On May 31st, around 1 PM, the Krakow police received a phone call from an elderly man stating there was a murder at his house in a tiny village near the city. The man asserted that he believed his grandson was the murderer.
In the basement of the house was a corpse dangling upside down from the ceiling. The victim, a 50-year old man, had been beheaded and the skin of his head and face was found at the scene. It was sewn to form a mask. The head was found outside the house.
The murderer was a Russian immigrant, Wladimir W. The victim, his father Witalij.
The details revealed during interrogation were even more shocking. Wladimir wore his father’s face and clothes for a whole day and pretended to be him in front of his grandfather, who didn’t see very well. The motive, he said, was the hatred he felt towards his father after he cheated on his wife and left her with nothing in Nalchik, Russia to pursue a new life in Poland with his son and father.
Even more frightening, is the possibility that Wladimir knew Kasia. They both studied Psychology at the Uniwersytet Jagiellonski. They were not in the same class, so this data remains as speculation. He started in 1992, she did in 1993, but dropped out after a year. He did not confess to killing her. He is currently spending his 25-year sentence in a Russian jail.
In Krakow, there have only been three cases ever of someone being skinned after death. The last one happened in 1983. Jan N., a perfectly normal citizen, one day decided to murder and skin his wife and teenage son. He then tried to dispose of the bodies by tossing them into the Vistula piece by piece. He was arrested before he completed his plan and was committed to a mental institution indefinitely. His poor physical health led to him being granted “parole” during the time of Katarzyna’s death, but the police determined he couldn’t have done that for the above reason.
Investigation revealed that Katarzyna skipped her classes for two weeks before the disappearance. In fact, she disappeared during one of these truancies. This points to the possibility of a secret relationship. Her friends only knew of one male friend, who had an alibi during the time of her death.
In 2000, DNA belonging to another person was discovered on Kasia’s skin. It was compared to all the suspects and persons of interest in the case, including known sexual offenders, but to no avail.

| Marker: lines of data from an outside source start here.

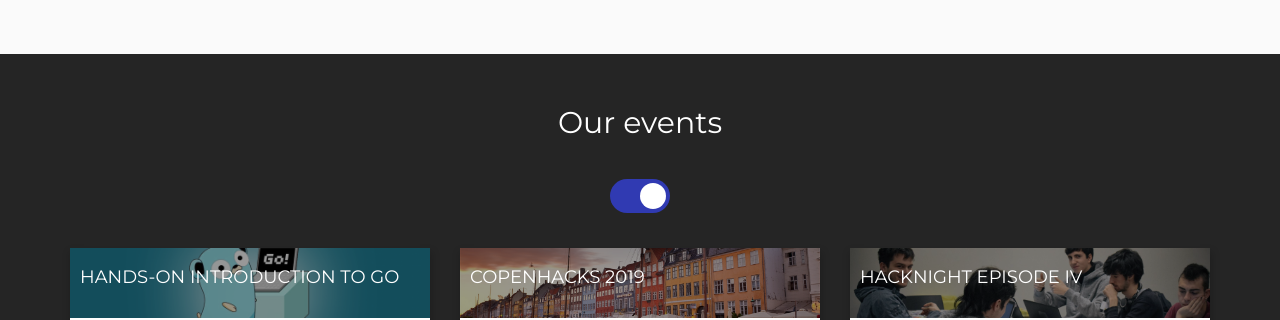
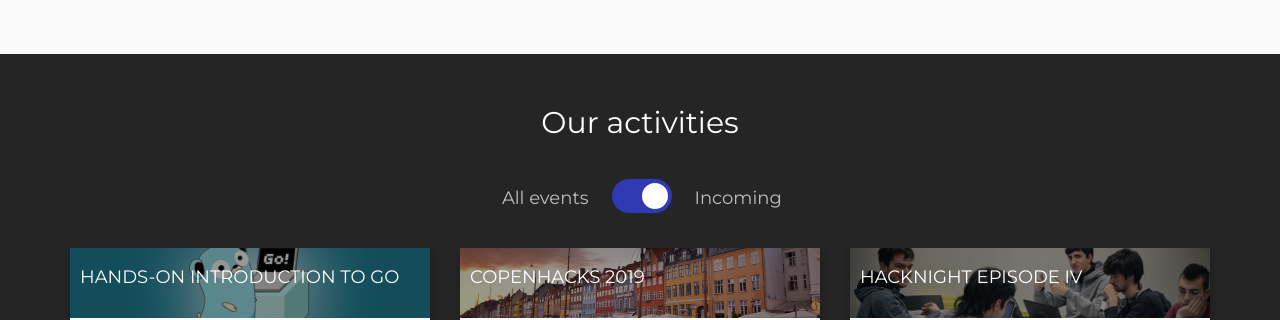
Before and after one commit to casassg/events-landing, a Jekyll site: the page built from index.md, in a window 1280 px wide. Shown: the part 729-1049 px from the top of the page. Built offline with Jekyll 4.4.1, drawn with Linux system fonts in a browser that asks for light colours; nearby versions of some CDN libraries.

Commit message:
Improved switch

```diff
--- a/assets/css/main.scss
+++ b/assets/css/main.scss
@@ -358,6 +358,22 @@
     margin-bottom: 35px;
 }
 
+.right {
+    text-align: right !important;
+    display: flex;
+    margin-right: -5%
+}
+
+.left {
+    text-align: left !important;
+    display: flex;
+    margin-left: -5%
+}
+
+.events-switch {
+    margin-left: 5%;
+}
+
 .switch {
     position: relative;
     display: inline-block;
@@ -418,3 +434,10 @@
 .slider.round:before {
     border-radius: 50%;
 }
+
+/* Label text */
+.label-text {
+    color: $accent-text-color;
+    width: 100%;
+    opacity: 0.7;
+}
--- a/index.md
+++ b/index.md
@@ -7,13 +7,25 @@
 <section class="events">
     <div class="container">
         <div class="row">
-            <h2 class="text-center white-text">Our events</h2>
-            <div class="col-md-12 center">
-                <label class="switch col-md-2">
-                    <input id="event-slider" type="checkbox" checked>
-                    <span class="slider round"></span>
-                </label>
+            <h2 class="text-center white-text">Our activities</h2>
+        </div>
+        <div class="row">
+            <div class="col-xs-12 col-sm-12 col-md-12 col-lg-12 events-switch">
+                <div class="col-xs-4 col-sm-5 col-md-5 col-lg-5 right">
+                    <h4 class="label-text">All events</h4>
+                </div>
+                <div class="col-xs-4 col-sm-2 col-md-2 col-lg-2 center">
+                    <label class="switch">
+                        <input id="event-slider" type="checkbox" checked>
+                        <span class="slider round"></span>
+                    </label>
+                </div>
+                <div class="col-xs-4 col-sm-5 col-md-5 col-lg-5 left">
+                    <h4 class="label-text">Incoming</h4>
+                </div>
             </div>
+        </div>
+        <div class="row">
             {% assign sorted = site.data.events | sort: 'date','last' %}
             {% for event in sorted %}
                 <div class="col-sm-6 col-md-4 ">
```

The case was reopened in 2012. Traces of relatively rare plant species were found on the sweater, which the police believe could pinpoint the location of the crime. Also, it has been revealed that Katarzyna has been tortured before death.